Mi Tierra expanded its seating capacity and opened its doors as restaurant in 2009. It featured traditional Mexican food, not the Tex-Mex variety commonly found in the area. Dora, Jorge and family was from the Mexican state of Guerrero, and the food was simple and striking. Tacos were nothing more than homemade tortillas, meat, cilantro and onion. A variety of special plates showcased the more complex flavors of Mexican sauces… the mole was both sweet and spicy.
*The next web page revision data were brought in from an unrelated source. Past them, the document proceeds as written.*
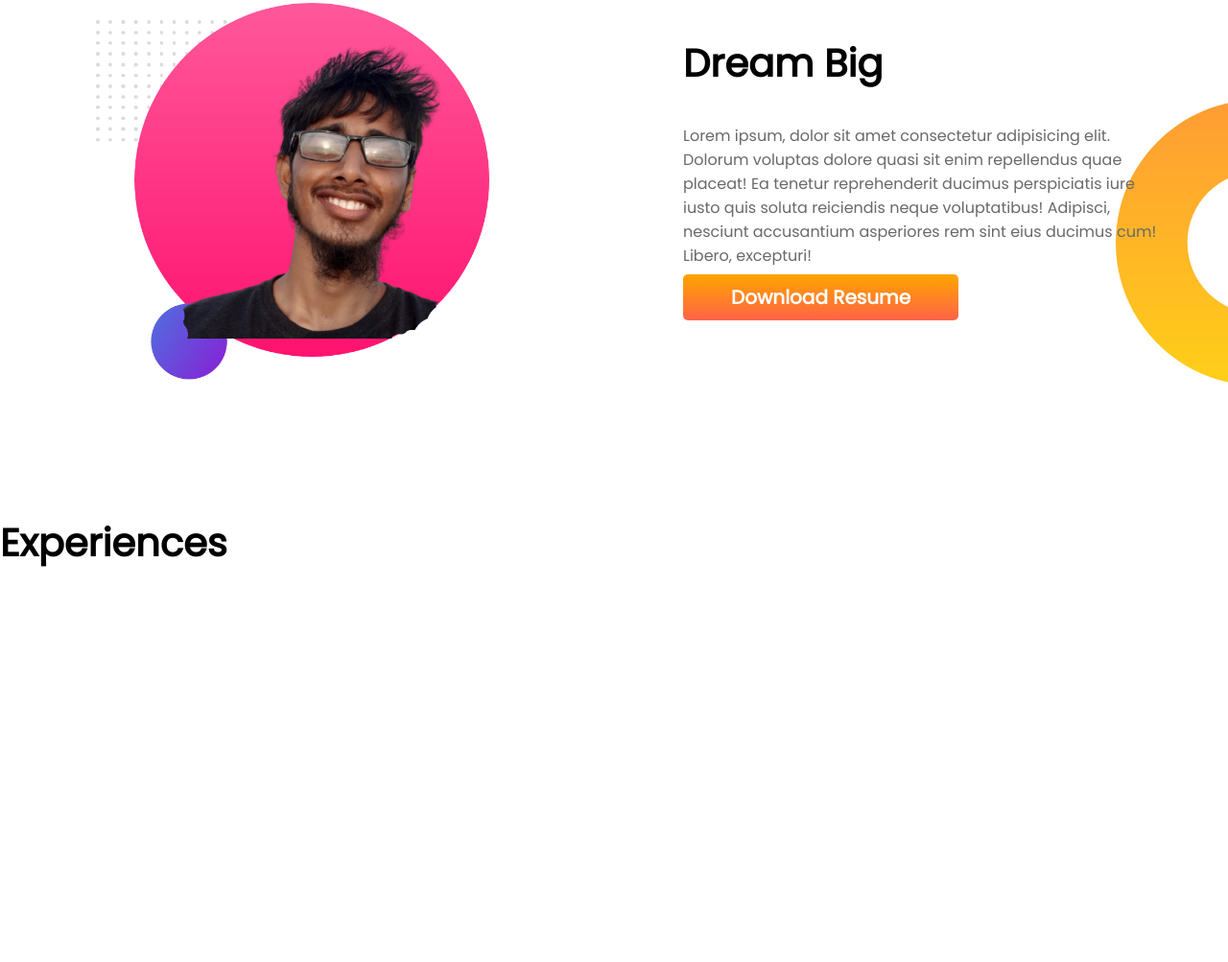
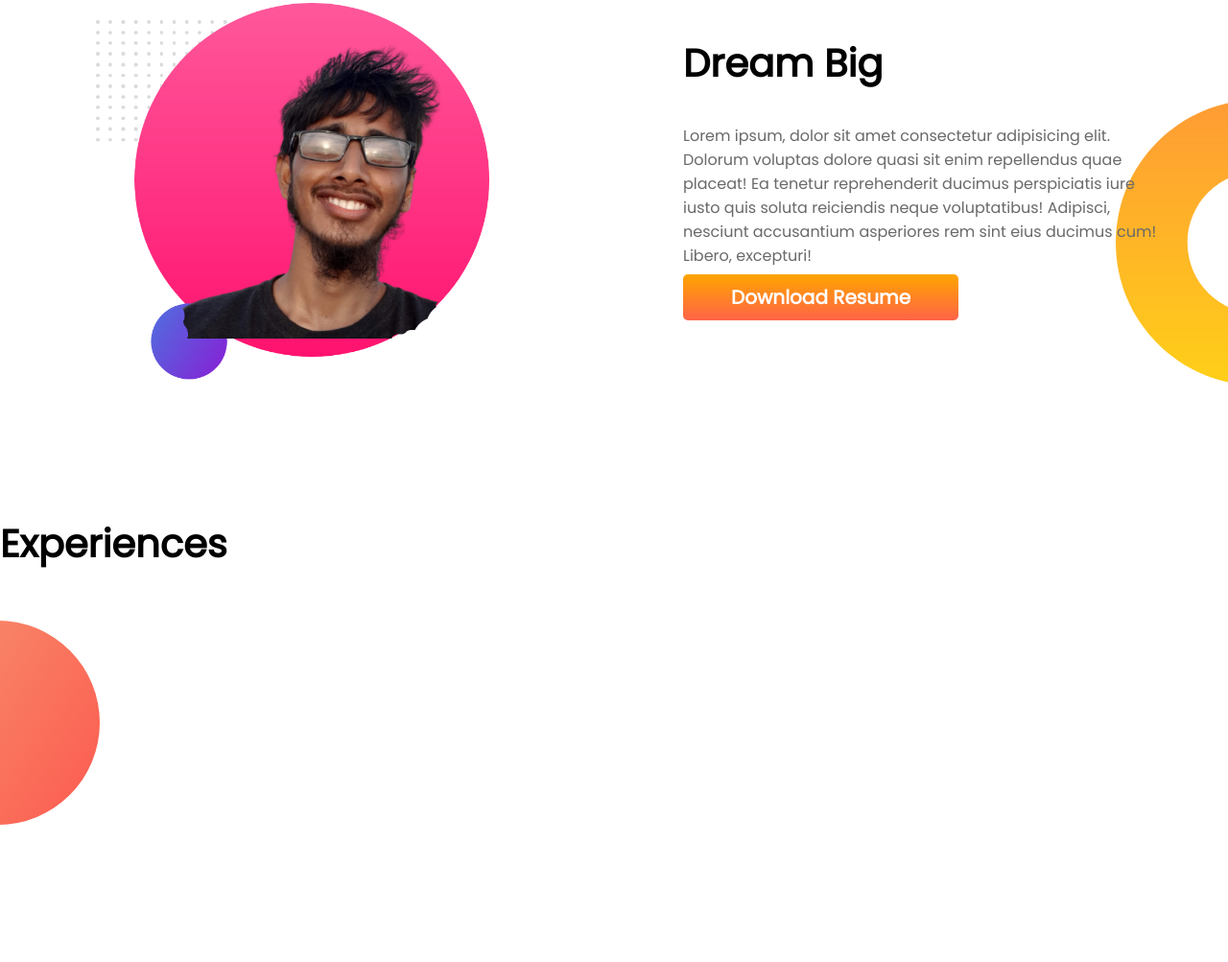
Before and after one commit to Emon1304013/developer-portfolio, a plain HTML site: page index.html in a window 1280 px wide. Shown: the part 542-1545 px from the top of the page at 96% size. Before the commit the page ends 1171 px from the top, so only its background shows below. Drawn offline with Linux system fonts and the light colour scheme.

Commit message:
3rd section adding

```diff
--- a/css/style.css
+++ b/css/style.css
@@ -49,8 +49,16 @@ a{
 
 .middle-section{
     background-image: url(../images/dream-bg.png);
-    height: 500px;
+    /* height: 500px; */
     background-repeat: no-repeat;
     /* background-attachment: fixed; */
     background-position: right;
 }
+
+.third-section{
+    background-image: url(../images/exp-bg.png);
+    height: 500px;
+    background-repeat: no-repeat;
+    /* background-attachment: fixed; */
+    background-position: left;
+}
--- a/index.html
+++ b/index.html
@@ -36,8 +36,15 @@
     </div>
   </section>
 
-  <section>
+  <section class="third-section">
     <h2>Experiences</h2>
+    <div>
+
+    </div>
+
+    <div>
+
+    </div>
   </section>
 </body>
 </html>
```
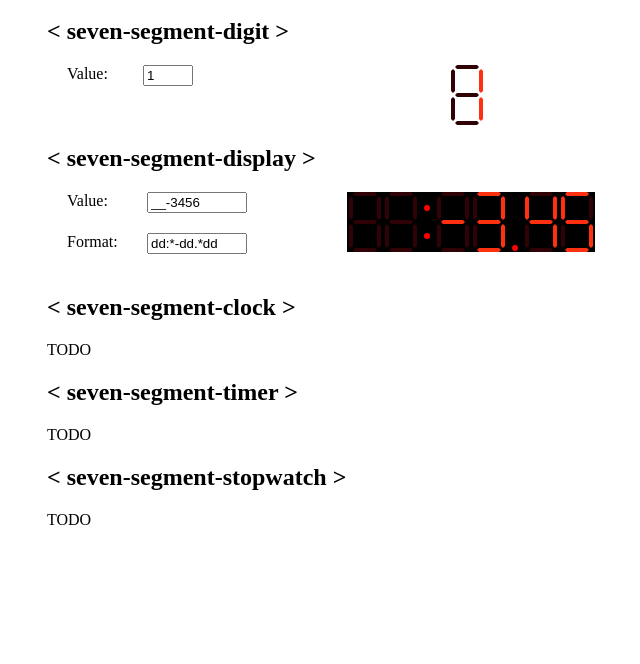
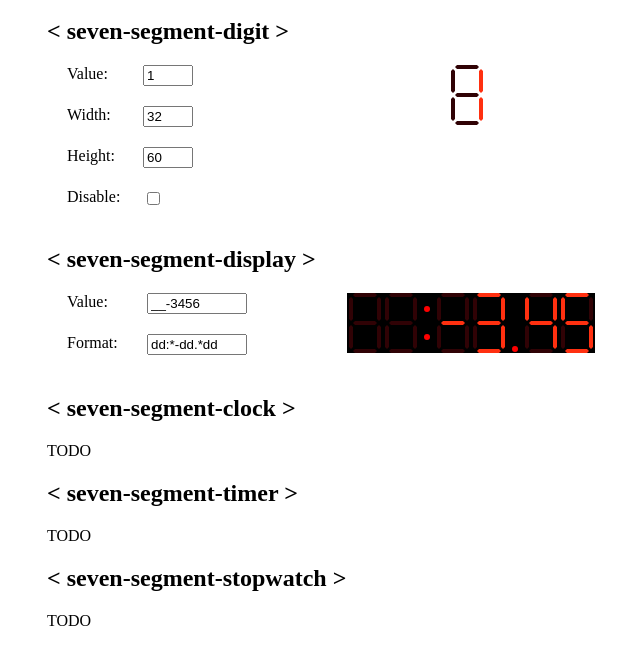
Before and after one commit to Grimmbol/sevenSegments, a plain HTML site: page index.html in a window 1280 px wide. Shown: the part 48-712 px from the top of the page, without its empty margins (89-729 px from the left). Drawn offline with Linux system fonts and the light colour scheme.

Commit message:
add demo of new seven-segment-digit attributes

```diff
--- a/controllers/controllers.js
+++ b/controllers/controllers.js
@@ -2,11 +2,11 @@
 window.addEventListener("load", init);
 
 function init() {
-  setupDigitDemo("1");
+  setupDigitDemo("1", "32", "60", "false");
   setupDisplayDemo("__-3456", "dd:*-dd.*dd");
 }
 
-function setupDigitDemo(startValue) {
+function setupDigitDemo(startValue, startWidth, startHeight, startDisable) {
   let digitDemoWrap = document.querySelector(".digit-demo");
   let keyValuePairs = digitDemoWrap.querySelectorAll(".key-value-pair");
   let demoElement = digitDemoWrap.querySelector("seven-segment-digit");
@@ -28,8 +28,44 @@ function setupDigitDemo(startValue) {
 	demoElement.setAttribute("value", e.data);
       });
     }
+    else if(curKey === "width") {
+      // Inital state
+      demoElement.setAttribute("width", startWidth);
+      curValueField.value = startWidth;
+      // Event listener
+      curValueField.addEventListener('input', (e) => {
+	// Clear old, replace with new
+	demoElement.setAttribute("width", e.data);
+      });
+    }
+
+    else if(curKey === "height") {
+      // Inital state
+      demoElement.setAttribute("height", startHeight);
+      curValueField.value = startHeight;
+      // Event listener
+      curValueField.addEventListener('input', (e) => {
+	// Clear old, replace with new
+	demoElement.setAttribute("height", e.data);
+      });
+     }
+    else if(curKey === "disable") {
+      // Inital state
+      demoElement.setAttribute("disable", startDisable);
+      curValueField.checked =
+	(startDisable == "true" ? true : false);
+
+      curValueField.addEventListener('change', (e) => {
+	console.log("Flippy")
+	let newDisable =
+	  (curValueField.checked == true ? "true" : "false")
+	demoElement.setAttribute("disable", newDisable);
+      });
+
+    }
   }
 }
+
 
 function setupDisplayDemo(startValue, startFormat) {
   let displayDemoWrap = document.querySelector(".display-demo");
--- a/index.html
+++ b/index.html
@@ -17,6 +17,20 @@
 	  <span class="key">Value: </span>
 	  <input class="value smallValue" type="number"> </input>
 	</div>
+	<div class="key-value-pair">
+	  <span class="key">Width: </span>
+	  <input class="value smallValue" type="number"> </input>
+	</div>
+	<div class="key-value-pair">
+	  <span class="key">Height: </span>
+	  <input class="value smallValue" type="number"> </input>
+	</div>
+
+	<div class="key-value-pair">
+	  <span class="key">Disable: </span>
+	  <input class="value" type="checkbox"> </input>
+	</div>
+
       </div>
       <div class="element-half">
 	<seven-segment-digit value="-"></seven-segment-digit>
```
The restaurant was a big success. The townspeople of Hadley, Amherst, and Northampton spread word of this hidden jewel as it was very difficult to see from Rt. 9. One of the best things a restaurant could hope for took place: once people came, they kept coming back. Mi Tierra established a friend base, and an unusually high percentage of the people coming for the fresh food and ingredients were regulars who needed their “Mi Tierra fix”, some coming as often as two or three times a week. It was a true family operation: Dora out front and Jorge helping out in the back. Their sisters Teresa and Virginia, and later nieces, daughters, and sons also joined in to the growing business. Dora and Jorge’s daughters Estela and Alejandra could frequently be seen running around the restaurant doing small tasks, or just wanting their mother!
Dora, Jorge and Family quietly reinvested all of their increasing funds back into their business, buying kitchen equipment and continuing expanding. In 2010, the adjoining Hadley Pub was bought out by Mi Tierra. The family tore down the wall separating the two businesses, and incorporated the bar into the restaurant. Business continued to increase, they started offering wine and beer, which led to tequila, which led to margaritas…The margaritas were served with the best sour mix around, only using freshly squeezed oranges and limes and fruits.
The year 2013 was a year that showed real promise. The menu was totally revamped and new items added to the already large list of selections . Dora, Jorge and family began their true plan to provide the Valley with the freshest ingredients available. They wanted their food to be as traditional as possible. They wanted the tortillas to come from scratch, using local corn. A friend farmer planted Mexican corn seed. Yellow, red and purple corn kernels. The plants grew up…but without any corn at all! It was simply too cold for the corn to sprout.
They purchased a new automated tortilla machine to better serve the raising tortilla demand for the restaurant and for retail sale. Meanwhile another friend had grown wonderful heirloom yellow corn. They started processing the corn and found out that it worked great, In the meantime, Mi Tierra had perfected both making Nixtamal and using their tortilla maker, which could process 2200 tortillas in an hour with about 150 pounds of nixtamal at a time.
Then the American dream was postponed. Dora, Jorge and Family truly believe that everything happens for a reason. In October 27th 2013 a fire destroyed the plaza taking to the ground a dozen of business including Mi Tierra. A family investment of time, sweat and love for the past ten years was destroyed in a blink of an eye. Ten years of hard work were gone in few minutes. Hadley has become a coveted spot for business bringing some national changes and some multinational business making real estate extremely expensive in consequence almost impossible for Mi Tierra to reopen.
After 13 months Mi Tierra finally re-opened! We were able to re-open thanks to the wonderful help of family , friends , local businesses , town authorities , our attorney , a community minded financial institution and many anonymous people who helped for the only reason they are amazing people with great heart.
The American Dream continues…